▶ Problem:
The required answer is every line of the data containing the word "SELECT".

(Itemized modification records)

┌────────

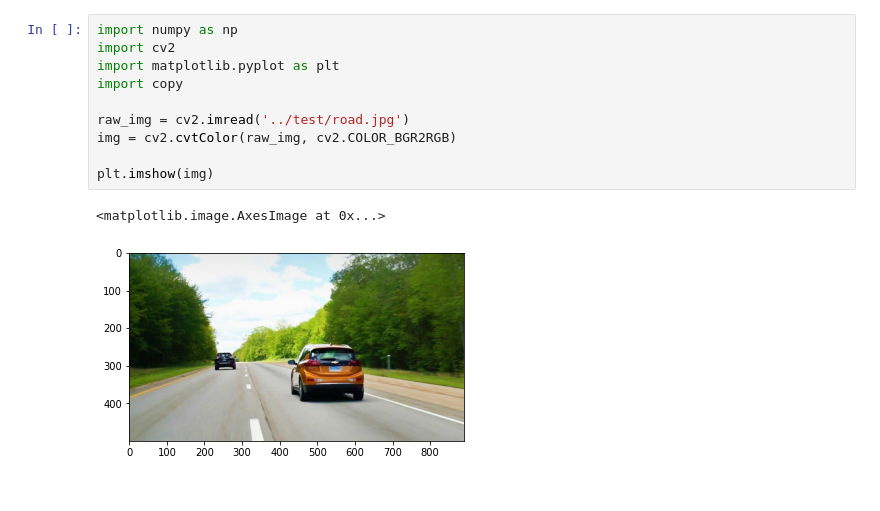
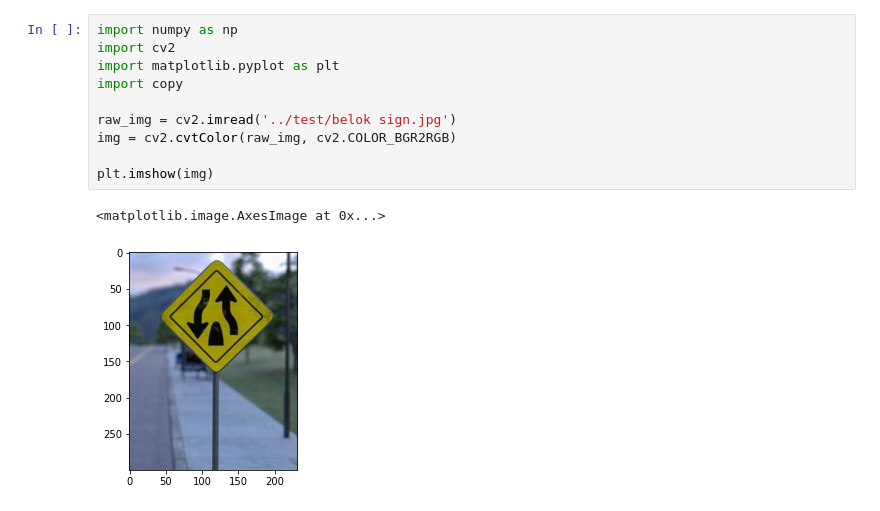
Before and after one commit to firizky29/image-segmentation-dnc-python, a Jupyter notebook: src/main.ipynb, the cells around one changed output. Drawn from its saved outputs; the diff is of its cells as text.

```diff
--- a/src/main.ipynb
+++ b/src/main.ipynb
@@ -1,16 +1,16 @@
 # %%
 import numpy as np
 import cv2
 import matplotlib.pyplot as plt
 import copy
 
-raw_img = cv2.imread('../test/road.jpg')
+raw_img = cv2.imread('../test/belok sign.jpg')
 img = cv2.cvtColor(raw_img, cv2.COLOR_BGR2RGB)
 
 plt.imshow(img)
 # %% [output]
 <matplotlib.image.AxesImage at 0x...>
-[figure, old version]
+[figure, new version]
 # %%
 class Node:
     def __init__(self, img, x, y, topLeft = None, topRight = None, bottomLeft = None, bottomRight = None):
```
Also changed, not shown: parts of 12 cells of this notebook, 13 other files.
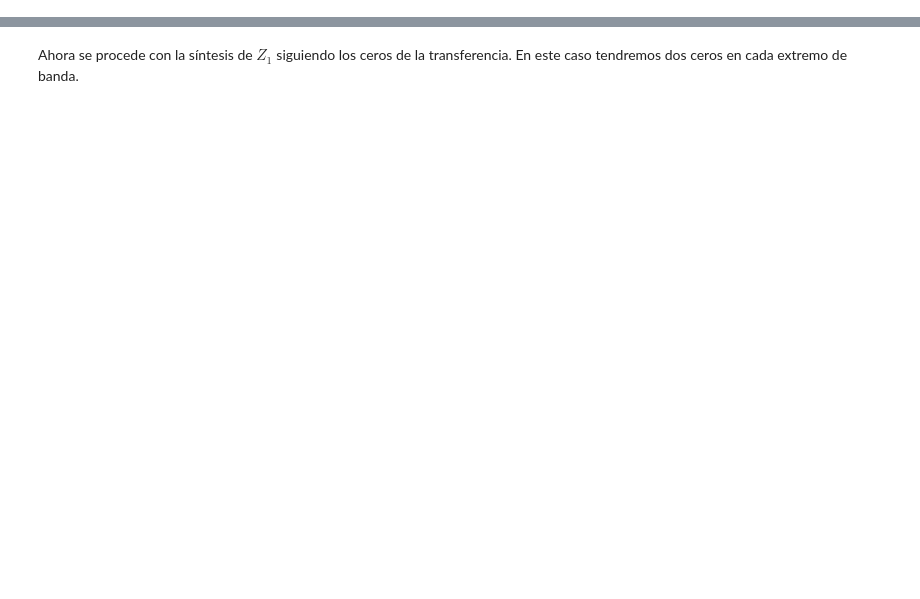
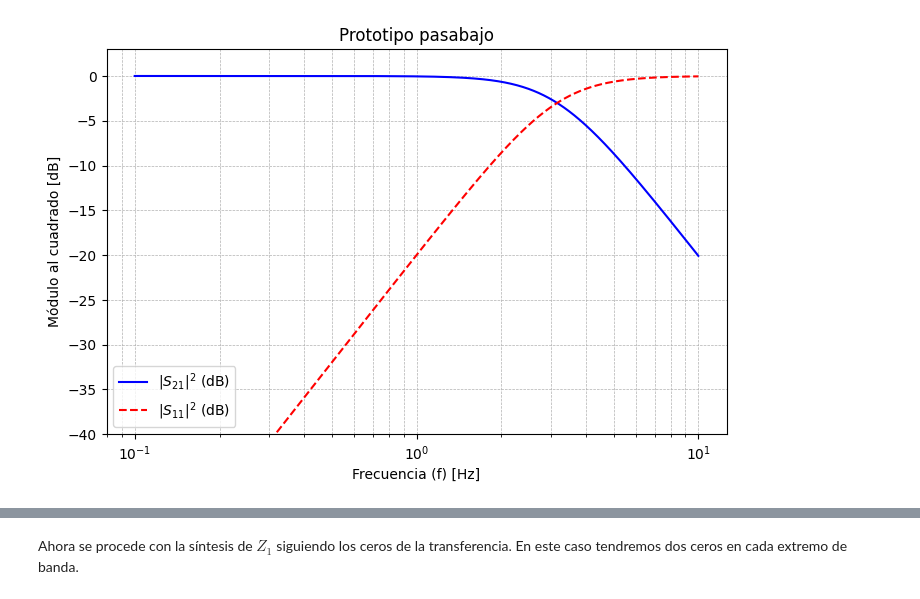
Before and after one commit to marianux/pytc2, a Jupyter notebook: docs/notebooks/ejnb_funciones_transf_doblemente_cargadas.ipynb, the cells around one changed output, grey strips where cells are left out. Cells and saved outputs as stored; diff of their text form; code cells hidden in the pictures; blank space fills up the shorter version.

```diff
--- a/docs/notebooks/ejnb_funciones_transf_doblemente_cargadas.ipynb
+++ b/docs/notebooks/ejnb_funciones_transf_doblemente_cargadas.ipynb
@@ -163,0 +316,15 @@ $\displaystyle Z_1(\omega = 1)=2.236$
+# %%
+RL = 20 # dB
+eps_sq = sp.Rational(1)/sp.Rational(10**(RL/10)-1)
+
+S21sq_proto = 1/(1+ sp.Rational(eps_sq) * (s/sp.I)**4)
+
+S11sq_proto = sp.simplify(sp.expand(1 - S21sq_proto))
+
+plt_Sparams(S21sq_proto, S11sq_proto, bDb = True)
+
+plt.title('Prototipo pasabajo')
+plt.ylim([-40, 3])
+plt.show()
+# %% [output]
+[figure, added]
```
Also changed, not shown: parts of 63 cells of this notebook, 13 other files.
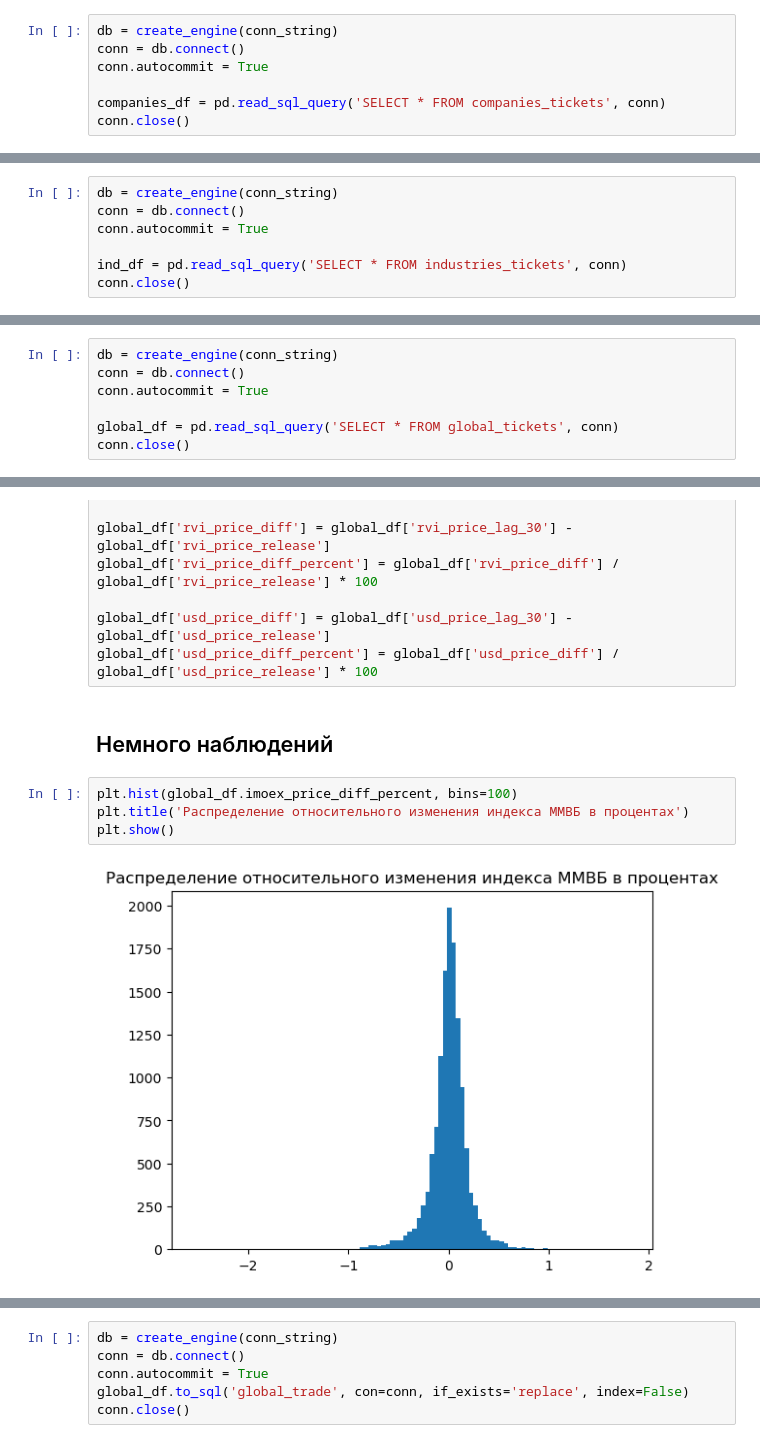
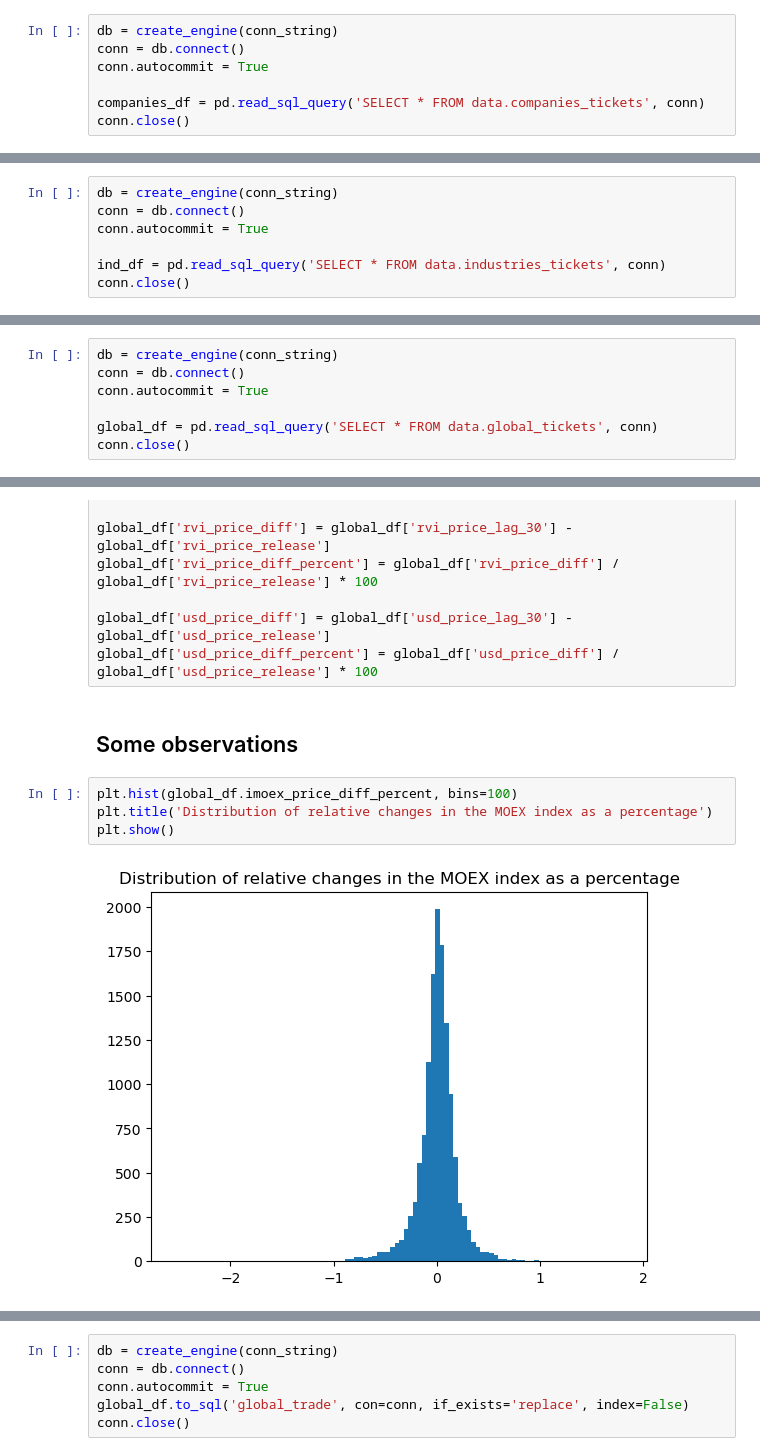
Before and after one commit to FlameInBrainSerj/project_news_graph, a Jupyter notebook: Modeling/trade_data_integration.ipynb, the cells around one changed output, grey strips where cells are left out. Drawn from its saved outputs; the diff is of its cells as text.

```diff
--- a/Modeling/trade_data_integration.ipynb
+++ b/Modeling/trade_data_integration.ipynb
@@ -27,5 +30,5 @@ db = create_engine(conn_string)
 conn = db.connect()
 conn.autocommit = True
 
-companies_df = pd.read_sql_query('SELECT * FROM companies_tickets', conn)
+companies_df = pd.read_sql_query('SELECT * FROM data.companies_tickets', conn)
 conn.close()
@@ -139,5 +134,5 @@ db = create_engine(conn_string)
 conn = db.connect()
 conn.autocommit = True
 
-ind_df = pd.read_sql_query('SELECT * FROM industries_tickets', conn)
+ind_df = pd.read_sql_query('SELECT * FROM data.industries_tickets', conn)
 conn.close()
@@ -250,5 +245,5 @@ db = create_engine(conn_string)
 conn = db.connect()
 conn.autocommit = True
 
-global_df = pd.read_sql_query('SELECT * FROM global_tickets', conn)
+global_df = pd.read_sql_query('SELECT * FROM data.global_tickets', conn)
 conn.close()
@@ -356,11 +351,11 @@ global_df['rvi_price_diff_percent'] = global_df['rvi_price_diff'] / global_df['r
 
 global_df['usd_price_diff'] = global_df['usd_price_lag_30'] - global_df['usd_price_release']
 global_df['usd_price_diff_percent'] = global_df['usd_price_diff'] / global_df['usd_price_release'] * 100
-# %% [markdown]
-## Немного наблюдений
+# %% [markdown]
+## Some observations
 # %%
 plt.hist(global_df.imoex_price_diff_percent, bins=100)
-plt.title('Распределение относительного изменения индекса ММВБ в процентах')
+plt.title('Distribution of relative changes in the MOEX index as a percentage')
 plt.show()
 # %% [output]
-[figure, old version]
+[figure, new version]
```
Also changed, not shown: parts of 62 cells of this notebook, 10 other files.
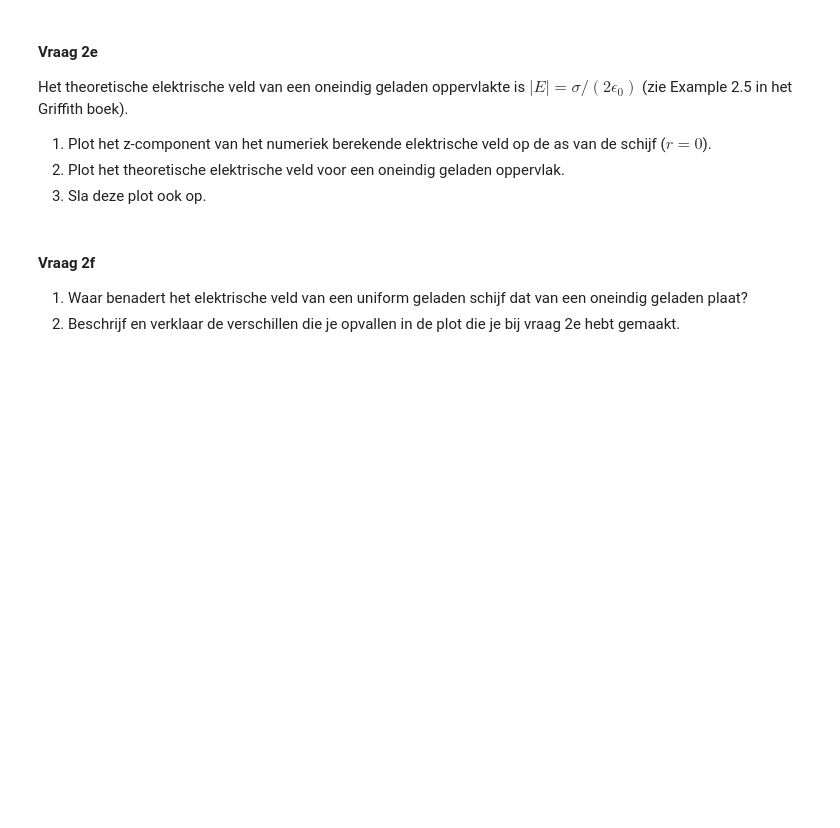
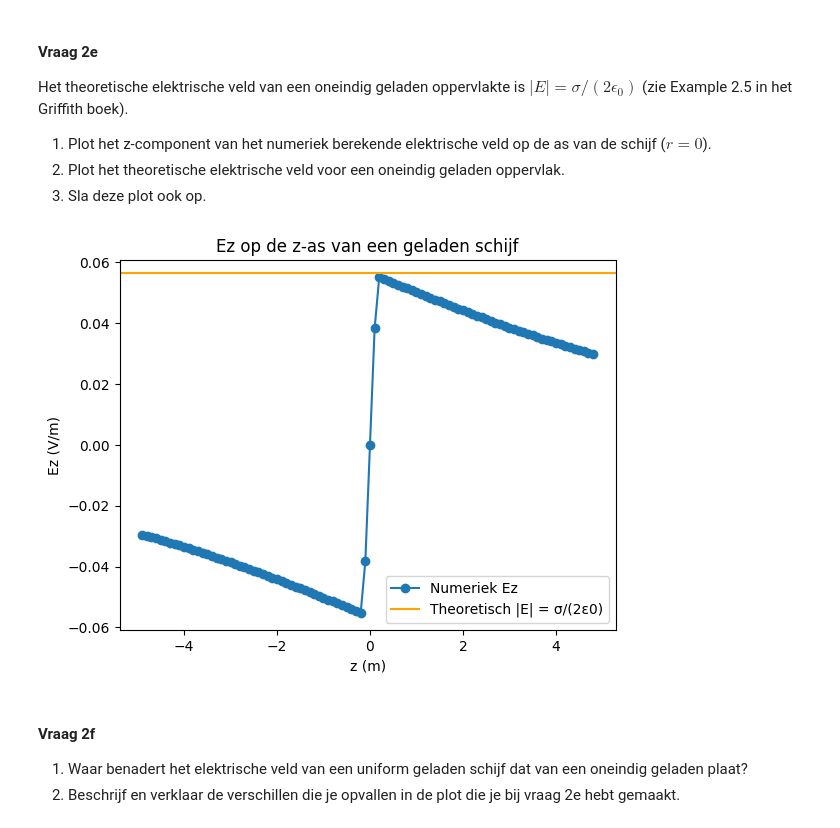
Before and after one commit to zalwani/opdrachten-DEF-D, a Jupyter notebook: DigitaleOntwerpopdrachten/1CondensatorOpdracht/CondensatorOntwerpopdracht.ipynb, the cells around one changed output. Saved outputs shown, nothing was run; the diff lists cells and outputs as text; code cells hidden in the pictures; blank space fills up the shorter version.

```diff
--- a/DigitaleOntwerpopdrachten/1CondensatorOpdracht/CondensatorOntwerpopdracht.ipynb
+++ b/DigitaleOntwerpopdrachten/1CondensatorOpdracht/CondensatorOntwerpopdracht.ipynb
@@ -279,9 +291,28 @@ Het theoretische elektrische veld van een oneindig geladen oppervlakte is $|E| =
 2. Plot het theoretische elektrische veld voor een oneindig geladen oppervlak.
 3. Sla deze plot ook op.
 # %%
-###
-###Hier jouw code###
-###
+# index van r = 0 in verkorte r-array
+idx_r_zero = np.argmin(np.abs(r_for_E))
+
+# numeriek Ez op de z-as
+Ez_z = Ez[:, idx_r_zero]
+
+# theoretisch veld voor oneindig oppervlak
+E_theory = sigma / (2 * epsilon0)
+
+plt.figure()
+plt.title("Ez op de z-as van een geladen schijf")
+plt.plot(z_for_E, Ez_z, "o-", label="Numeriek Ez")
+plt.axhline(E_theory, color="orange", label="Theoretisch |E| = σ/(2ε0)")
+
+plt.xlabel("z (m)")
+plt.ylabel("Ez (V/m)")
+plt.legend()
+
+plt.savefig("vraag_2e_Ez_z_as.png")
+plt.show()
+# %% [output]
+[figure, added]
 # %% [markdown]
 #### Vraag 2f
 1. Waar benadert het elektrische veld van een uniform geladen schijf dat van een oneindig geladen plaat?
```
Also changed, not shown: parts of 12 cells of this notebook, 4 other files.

└────────

▶ Answer box:
-companies_df = pd.read_sql_query('SELECT * FROM companies_tickets', conn)
+companies_df = pd.read_sql_query('SELECT * FROM data.companies_tickets', conn)
-ind_df = pd.read_sql_query('SELECT * FROM industries_tickets', conn)
+ind_df = pd.read_sql_query('SELECT * FROM data.industries_tickets', conn)
-global_df = pd.read_sql_query('SELECT * FROM global_tickets', conn)
+global_df = pd.read_sql_query('SELECT * FROM data.global_tickets', conn)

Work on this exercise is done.